#### WHAT IS NEEDED
Each line below containing the word "completude" needs to be shown.

Edit difference data:

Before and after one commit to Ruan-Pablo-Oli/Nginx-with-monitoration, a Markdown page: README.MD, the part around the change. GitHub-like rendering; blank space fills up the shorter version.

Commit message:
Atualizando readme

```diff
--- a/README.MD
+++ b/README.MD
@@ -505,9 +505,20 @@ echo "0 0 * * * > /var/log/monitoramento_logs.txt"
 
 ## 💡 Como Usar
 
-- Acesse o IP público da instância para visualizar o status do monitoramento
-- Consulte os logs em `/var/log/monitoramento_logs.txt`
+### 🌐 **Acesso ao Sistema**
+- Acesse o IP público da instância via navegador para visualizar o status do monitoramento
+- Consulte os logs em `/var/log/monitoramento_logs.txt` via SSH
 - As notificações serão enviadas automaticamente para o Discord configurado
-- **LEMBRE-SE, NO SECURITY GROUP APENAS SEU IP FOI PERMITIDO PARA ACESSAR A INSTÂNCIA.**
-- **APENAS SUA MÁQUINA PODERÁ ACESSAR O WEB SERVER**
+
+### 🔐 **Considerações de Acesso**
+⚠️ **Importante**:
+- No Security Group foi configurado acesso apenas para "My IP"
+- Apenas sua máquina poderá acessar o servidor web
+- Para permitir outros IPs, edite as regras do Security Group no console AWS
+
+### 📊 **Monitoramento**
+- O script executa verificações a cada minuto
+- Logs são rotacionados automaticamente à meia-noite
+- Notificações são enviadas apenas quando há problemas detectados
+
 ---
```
==
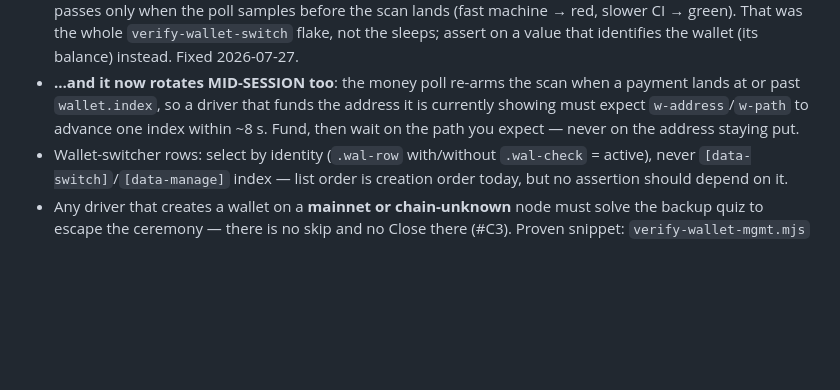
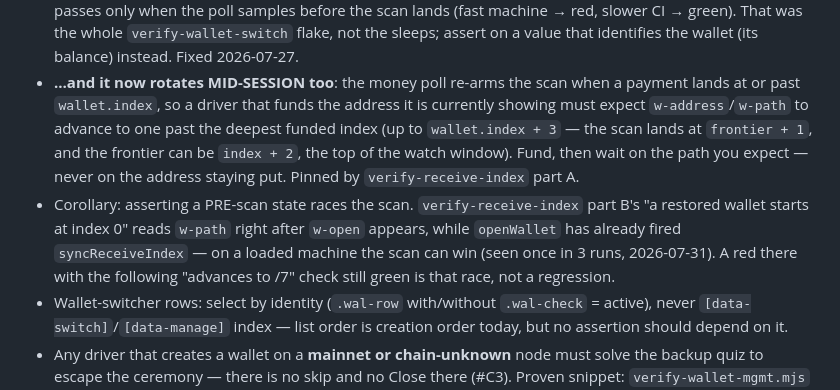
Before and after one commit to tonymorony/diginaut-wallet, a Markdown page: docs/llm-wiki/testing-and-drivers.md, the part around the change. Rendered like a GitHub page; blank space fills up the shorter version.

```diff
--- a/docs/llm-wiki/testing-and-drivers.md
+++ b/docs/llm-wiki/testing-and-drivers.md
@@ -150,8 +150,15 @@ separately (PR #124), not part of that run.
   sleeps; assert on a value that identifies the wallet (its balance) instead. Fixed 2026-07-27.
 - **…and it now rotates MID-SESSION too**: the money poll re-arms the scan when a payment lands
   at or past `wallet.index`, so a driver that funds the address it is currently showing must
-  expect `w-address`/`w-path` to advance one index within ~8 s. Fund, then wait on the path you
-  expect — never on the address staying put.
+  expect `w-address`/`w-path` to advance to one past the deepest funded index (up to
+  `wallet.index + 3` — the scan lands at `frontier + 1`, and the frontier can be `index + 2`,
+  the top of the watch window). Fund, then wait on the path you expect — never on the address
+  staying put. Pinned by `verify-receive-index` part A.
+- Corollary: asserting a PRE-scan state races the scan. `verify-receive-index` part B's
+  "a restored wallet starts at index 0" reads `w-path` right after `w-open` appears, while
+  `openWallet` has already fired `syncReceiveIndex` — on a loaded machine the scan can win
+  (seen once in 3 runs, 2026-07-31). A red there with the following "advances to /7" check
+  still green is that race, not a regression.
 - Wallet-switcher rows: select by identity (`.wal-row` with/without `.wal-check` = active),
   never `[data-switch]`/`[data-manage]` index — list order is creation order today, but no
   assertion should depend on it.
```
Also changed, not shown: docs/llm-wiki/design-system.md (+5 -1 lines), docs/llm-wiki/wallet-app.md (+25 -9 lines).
---
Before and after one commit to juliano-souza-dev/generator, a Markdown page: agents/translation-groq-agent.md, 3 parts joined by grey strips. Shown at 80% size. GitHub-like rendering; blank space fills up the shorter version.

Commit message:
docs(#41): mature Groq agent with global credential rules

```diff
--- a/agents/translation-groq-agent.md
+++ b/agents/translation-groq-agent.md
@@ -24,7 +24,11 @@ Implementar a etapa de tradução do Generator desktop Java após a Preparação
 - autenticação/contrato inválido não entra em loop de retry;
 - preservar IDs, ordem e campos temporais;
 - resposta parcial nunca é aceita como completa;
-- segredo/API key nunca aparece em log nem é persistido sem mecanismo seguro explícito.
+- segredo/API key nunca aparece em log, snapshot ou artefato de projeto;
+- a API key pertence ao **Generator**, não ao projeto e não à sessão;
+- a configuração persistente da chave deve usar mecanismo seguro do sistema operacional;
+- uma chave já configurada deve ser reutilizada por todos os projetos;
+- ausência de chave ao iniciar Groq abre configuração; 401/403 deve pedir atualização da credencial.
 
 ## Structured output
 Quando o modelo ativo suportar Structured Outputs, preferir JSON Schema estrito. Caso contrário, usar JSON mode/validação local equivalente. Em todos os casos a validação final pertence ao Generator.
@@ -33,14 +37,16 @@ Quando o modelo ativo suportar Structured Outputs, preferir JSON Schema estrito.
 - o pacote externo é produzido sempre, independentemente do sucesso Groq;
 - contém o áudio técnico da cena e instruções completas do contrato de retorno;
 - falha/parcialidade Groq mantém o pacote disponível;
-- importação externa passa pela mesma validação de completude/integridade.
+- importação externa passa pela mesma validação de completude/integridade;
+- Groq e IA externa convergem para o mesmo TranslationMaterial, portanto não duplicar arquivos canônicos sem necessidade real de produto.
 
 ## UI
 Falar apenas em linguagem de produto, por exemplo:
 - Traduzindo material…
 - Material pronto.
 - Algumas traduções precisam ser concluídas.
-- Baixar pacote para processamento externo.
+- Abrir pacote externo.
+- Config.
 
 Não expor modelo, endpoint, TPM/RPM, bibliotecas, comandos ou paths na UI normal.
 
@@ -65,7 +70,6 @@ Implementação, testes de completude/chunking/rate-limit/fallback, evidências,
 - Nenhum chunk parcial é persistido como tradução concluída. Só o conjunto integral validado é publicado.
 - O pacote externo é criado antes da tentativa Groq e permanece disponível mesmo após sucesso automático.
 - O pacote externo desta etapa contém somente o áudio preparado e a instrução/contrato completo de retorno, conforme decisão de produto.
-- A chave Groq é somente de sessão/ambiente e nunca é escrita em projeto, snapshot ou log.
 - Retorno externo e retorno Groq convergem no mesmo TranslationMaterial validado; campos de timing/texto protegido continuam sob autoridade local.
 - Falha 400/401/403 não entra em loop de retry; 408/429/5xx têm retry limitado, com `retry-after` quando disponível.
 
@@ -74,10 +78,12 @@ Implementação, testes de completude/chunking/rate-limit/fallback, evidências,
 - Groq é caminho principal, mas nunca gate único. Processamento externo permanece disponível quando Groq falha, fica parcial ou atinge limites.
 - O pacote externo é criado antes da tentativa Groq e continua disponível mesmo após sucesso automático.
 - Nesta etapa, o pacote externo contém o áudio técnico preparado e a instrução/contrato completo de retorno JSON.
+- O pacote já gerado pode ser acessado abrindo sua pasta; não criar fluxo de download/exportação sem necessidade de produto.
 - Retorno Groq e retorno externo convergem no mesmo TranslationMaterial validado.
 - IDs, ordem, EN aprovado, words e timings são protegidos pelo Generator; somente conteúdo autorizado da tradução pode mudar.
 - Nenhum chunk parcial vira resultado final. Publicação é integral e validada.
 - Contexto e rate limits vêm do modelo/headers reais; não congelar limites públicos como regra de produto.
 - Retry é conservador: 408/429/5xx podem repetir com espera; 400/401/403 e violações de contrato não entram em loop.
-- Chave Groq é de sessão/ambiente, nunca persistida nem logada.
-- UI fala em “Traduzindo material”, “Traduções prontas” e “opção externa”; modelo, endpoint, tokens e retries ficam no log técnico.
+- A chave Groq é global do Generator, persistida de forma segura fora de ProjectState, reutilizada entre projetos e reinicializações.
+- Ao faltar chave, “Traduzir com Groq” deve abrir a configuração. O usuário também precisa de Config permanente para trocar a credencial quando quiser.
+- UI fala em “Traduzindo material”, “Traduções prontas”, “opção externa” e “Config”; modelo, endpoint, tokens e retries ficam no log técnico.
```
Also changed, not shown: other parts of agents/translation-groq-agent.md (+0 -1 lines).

#### TASK RESULT
-- importação externa passa pela mesma validação de completude/integridade.
+- importação externa passa pela mesma validação de completude/integridade;
@@ -65,7 +70,6 @@ Implementação, testes de completude/chunking/rate-limit/fallback, evidências,
@@ -74,10 +78,12 @@ Implementação, testes de completude/chunking/rate-limit/fallback, evidências,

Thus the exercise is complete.